TASK STATEMENT:
Output all the data exactly.

(Edit tracking data)
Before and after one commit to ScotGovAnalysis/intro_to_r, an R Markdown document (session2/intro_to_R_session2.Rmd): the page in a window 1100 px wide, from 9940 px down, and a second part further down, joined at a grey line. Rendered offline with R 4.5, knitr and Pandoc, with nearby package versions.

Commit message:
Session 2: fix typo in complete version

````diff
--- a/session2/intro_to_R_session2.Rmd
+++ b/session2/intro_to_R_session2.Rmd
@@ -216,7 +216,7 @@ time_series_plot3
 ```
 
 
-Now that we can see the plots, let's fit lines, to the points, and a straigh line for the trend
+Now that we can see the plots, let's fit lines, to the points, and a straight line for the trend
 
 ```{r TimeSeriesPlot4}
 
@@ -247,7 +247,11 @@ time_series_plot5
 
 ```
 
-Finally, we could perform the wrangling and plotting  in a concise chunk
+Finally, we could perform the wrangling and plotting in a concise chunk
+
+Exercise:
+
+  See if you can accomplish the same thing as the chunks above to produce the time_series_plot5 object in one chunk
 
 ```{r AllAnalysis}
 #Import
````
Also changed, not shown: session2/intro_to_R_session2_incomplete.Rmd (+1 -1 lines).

PROBLEM SOLUTION:
Before and after one commit to ScotGovAnalysis/intro_to_r, an R Markdown document (session2/intro_to_R_session2.Rmd): the page in a window 1100 px wide, from 9940 px down, and a second part further down, joined at a grey line. Rendered offline with R 4.5, knitr and Pandoc, with nearby package versions.

Commit message:
Session 2: fix typo in complete version

````diff
--- a/session2/intro_to_R_session2.Rmd
+++ b/session2/intro_to_R_session2.Rmd
@@ -216,7 +216,7 @@ time_series_plot3
 ```
 
 
-Now that we can see the plots, let's fit lines, to the points, and a straigh line for the trend
+Now that we can see the plots, let's fit lines, to the points, and a straight line for the trend
 
 ```{r TimeSeriesPlot4}
 
@@ -247,7 +247,11 @@ time_series_plot5
 
 ```
 
-Finally, we could perform the wrangling and plotting  in a concise chunk
+Finally, we could perform the wrangling and plotting in a concise chunk
+
+Exercise:
+
+  See if you can accomplish the same thing as the chunks above to produce the time_series_plot5 object in one chunk
 
 ```{r AllAnalysis}
 #Import
````
Also changed, not shown: session2/intro_to_R_session2_incomplete.Rmd (+1 -1 lines).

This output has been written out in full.